The most startling contrast with home in the greater metropolitan area of Portland, Oregon and our destinations in the SW was the sight of big pick-up trucks everywhere we looked. In some parking lots they far out-numbered the cars. These weren’t mini-pick-ups but good ol’ American gas guzzlers (actually diesel guzzlers), often with crew cabs (4 doors), extended beds, and “4x4” emblazoned on the rear. Lane consuming ‘dually’--double rear wheeled--trucks were common place. Our sense of a normal-sized vehicle quickly grew like portion sizes at fast food restaurants in recent years. Many of these huge trucks seemed like status rigs as they were shiny and spotless. But a respectable number showed the dust and dings of being genuine, modern day work-horses.

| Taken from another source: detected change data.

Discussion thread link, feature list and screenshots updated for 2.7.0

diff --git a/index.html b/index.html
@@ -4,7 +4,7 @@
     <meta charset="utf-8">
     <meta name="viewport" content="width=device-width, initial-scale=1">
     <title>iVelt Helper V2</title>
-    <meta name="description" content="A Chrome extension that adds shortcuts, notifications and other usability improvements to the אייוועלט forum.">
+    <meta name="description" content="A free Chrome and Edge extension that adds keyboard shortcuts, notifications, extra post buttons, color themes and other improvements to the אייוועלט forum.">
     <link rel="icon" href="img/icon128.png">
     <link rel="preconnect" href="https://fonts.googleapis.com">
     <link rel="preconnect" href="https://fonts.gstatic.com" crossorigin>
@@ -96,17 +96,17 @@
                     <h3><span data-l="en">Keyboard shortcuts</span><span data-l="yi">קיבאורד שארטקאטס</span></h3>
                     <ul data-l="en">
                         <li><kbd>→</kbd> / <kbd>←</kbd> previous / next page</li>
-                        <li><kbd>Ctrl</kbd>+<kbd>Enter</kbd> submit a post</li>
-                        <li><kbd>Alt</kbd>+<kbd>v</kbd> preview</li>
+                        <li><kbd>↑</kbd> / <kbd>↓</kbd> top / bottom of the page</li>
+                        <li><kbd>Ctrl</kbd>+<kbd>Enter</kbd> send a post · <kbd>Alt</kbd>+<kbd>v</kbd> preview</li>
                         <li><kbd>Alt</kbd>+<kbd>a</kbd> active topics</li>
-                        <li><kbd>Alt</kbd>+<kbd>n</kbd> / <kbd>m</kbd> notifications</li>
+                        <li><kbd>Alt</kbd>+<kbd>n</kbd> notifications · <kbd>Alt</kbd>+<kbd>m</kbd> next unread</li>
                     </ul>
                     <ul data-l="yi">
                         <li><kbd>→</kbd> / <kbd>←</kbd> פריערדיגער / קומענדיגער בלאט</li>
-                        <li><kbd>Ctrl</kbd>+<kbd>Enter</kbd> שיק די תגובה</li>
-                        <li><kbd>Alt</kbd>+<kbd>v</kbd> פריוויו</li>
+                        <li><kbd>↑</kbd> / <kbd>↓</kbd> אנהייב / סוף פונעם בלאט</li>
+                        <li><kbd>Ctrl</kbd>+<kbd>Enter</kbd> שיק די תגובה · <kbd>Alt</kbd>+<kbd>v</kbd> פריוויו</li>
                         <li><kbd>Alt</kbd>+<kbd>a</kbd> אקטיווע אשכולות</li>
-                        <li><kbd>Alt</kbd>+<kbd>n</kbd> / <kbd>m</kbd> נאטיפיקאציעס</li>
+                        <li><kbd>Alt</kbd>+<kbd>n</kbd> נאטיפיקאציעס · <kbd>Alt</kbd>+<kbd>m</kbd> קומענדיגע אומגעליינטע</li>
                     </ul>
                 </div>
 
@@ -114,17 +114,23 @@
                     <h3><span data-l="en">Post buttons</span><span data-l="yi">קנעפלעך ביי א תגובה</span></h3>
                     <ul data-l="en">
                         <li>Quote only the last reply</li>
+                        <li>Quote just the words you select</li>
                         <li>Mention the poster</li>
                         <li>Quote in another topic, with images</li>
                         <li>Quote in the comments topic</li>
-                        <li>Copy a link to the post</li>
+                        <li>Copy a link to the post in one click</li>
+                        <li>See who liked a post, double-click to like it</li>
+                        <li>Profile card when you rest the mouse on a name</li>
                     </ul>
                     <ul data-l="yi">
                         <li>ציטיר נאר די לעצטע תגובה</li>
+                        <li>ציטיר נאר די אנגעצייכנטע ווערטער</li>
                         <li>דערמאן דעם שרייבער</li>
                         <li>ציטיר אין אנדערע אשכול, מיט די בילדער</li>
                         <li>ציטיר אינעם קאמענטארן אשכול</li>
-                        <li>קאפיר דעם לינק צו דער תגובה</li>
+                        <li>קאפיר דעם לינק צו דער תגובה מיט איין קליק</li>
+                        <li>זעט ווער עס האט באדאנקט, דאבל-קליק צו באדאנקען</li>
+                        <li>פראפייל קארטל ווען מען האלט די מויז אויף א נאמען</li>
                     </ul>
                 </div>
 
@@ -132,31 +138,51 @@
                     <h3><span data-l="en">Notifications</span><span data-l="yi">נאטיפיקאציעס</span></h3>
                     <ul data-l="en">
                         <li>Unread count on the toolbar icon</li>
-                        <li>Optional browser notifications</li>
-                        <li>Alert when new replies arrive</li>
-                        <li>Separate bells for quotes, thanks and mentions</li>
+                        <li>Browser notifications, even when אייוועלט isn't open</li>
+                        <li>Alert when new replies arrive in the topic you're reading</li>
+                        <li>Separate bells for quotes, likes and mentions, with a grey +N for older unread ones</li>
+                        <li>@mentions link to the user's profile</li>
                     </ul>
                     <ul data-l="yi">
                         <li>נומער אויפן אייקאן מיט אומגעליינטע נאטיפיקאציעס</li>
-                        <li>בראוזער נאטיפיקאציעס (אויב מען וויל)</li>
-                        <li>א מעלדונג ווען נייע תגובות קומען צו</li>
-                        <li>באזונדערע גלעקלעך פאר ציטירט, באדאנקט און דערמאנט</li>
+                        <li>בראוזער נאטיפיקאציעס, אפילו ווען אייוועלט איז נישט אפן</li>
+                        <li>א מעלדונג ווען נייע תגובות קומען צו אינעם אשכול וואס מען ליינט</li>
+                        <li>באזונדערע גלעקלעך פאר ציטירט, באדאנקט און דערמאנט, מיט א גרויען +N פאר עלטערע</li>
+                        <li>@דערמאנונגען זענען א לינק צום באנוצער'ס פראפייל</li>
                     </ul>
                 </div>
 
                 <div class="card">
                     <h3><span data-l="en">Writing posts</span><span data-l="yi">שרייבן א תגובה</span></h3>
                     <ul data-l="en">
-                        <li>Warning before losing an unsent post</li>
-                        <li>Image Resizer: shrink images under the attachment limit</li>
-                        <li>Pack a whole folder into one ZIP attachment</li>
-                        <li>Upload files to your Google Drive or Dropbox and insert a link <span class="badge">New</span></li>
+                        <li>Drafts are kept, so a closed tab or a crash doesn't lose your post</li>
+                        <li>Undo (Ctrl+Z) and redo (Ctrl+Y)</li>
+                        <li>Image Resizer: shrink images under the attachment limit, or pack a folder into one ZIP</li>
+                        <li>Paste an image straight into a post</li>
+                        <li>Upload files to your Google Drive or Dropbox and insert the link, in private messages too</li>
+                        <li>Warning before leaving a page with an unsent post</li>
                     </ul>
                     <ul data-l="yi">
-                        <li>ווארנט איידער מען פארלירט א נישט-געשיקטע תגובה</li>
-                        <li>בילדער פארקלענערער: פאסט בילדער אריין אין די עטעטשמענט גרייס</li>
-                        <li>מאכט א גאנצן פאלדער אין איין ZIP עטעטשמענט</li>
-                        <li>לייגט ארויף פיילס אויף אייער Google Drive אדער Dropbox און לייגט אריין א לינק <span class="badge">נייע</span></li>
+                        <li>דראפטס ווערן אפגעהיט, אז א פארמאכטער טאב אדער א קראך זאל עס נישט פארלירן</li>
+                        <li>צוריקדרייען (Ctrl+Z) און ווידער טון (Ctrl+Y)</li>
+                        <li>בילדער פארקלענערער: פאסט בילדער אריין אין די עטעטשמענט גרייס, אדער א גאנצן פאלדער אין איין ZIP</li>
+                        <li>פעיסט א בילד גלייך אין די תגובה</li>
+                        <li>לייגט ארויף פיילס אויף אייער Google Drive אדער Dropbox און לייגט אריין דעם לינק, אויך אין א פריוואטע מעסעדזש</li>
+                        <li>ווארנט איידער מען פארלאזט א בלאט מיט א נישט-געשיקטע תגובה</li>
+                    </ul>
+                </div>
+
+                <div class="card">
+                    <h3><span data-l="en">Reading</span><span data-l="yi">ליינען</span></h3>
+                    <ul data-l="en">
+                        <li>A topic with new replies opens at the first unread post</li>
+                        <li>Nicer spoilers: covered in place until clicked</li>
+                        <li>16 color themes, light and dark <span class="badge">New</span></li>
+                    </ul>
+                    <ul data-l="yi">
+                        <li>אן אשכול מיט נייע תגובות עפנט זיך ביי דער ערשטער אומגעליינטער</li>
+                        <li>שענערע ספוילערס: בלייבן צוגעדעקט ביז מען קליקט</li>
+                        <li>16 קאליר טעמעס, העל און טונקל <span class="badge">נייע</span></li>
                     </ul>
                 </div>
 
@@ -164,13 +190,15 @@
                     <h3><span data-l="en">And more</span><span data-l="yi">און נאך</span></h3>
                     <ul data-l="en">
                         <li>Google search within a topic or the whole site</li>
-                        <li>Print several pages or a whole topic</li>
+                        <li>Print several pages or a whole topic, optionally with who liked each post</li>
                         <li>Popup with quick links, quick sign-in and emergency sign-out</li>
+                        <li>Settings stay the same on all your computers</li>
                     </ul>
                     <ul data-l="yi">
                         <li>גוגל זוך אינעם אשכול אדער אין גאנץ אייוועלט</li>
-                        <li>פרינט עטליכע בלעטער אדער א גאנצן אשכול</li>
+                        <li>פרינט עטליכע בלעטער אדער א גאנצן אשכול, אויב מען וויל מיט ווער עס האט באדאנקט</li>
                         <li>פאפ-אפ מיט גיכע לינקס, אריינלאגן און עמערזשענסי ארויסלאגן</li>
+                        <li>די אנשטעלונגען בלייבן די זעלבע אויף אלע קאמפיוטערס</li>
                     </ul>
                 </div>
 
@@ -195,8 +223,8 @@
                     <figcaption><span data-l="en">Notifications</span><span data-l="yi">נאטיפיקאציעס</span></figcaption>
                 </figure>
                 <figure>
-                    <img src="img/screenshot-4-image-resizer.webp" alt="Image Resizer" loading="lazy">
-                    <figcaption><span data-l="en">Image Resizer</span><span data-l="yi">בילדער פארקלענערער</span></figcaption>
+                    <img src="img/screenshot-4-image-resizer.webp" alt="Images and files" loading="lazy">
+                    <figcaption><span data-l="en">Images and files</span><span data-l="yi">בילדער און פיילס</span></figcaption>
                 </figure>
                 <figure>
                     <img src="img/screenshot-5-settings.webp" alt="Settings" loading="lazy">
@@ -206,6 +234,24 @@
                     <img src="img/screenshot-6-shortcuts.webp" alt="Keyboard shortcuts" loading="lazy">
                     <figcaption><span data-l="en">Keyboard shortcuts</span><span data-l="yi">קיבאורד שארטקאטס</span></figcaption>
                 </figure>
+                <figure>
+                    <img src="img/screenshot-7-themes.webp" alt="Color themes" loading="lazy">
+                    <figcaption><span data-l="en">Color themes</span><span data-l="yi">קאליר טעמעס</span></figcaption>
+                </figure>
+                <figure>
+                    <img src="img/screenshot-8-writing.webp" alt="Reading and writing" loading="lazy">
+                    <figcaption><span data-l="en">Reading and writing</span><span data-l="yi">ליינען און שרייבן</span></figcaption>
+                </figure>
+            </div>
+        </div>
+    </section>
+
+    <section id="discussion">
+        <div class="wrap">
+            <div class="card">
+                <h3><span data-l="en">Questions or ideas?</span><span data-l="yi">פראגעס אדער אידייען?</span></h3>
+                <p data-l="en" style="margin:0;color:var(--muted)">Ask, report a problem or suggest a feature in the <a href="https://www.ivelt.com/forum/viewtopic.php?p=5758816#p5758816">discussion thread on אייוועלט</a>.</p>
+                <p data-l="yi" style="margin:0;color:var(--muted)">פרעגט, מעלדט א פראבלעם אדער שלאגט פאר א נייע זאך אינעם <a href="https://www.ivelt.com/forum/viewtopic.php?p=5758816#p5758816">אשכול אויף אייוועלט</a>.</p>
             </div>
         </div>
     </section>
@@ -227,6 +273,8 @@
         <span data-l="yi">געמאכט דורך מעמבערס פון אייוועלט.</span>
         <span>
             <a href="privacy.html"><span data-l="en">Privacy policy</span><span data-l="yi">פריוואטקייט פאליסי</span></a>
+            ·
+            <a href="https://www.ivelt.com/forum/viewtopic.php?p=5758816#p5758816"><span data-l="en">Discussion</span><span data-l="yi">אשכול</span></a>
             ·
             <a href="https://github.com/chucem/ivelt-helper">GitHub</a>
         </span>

The ”No Firearms” message was often repeated and repeated.

Less obvious than the trucks, the prevalence of “No guns allowed inside” signs on the entrance doors shot way up compared with home where being unarmed is a given. And among the signs was a ‘first’ as I’d never before seen a “Guns welcome inside” sign before, though I thought best not to photograph it.... One park ranger we chatted with carried a taser pistol on 1 hip, a regular pistol on the other, and a shotgun inside his cab and confirmed that they weren’t for fending-off the cougars.

The expression of support for the military was also far more visible in the SW than at home in the NW. New to us were seeing: special truck license plates for retired Marines; a campground that waived their fees for active military members; and a middle-aged woman with a yellow “Support our troops” tattoo on her ankle.

It must have been an effective marketing tool with the locals, but we weren’t drawn to suddenly pull in to businesses sporting American flag balloons on their sign posts or US flags painted as murals on their buildings. I couldn’t help but feel that a lot of those people we encountered knew we didn’t have American flags hanging from our porch back home, something that was common in some communities in the SW.

We sometimes felt self-conscious doing our floor exercises out in the open in some campgrounds, wondering if elements of our routines looked like unwelcome religious practices to the folks that don’t get out much.  More than once I modified what I was doing solely to avoid stigmatizing us.

It didn’t take long for us to determine that the weather and pick-up trucks, not politics, would be conversation starters for us in the campgrounds even though license plates indicated that our temporary neighbors were from all over the US and Canada. Like when overseas, we knew we were quickly tagged as outsiders but we did our best to be respectful of the local culture and congenial with the people we encountered. And despite obviously “not being from around here,” the folks we talked to were very welcoming.

Next Up:  More about the in’s and out’s of RV’ing from a newcomer’s perspective.

Hiking along the Rio Grande near Lake Meade, Nevada:

Hiking with our friend Iva in the Superstition Mountains near Phoenix:

Petroglyph.                                                                               Cholla cactus.

Casa Grande, ancient Native American ruins, near Phoenix:

El Moro, New Mexico: rock outcropping & petroglyphs (ancient and not so ancient).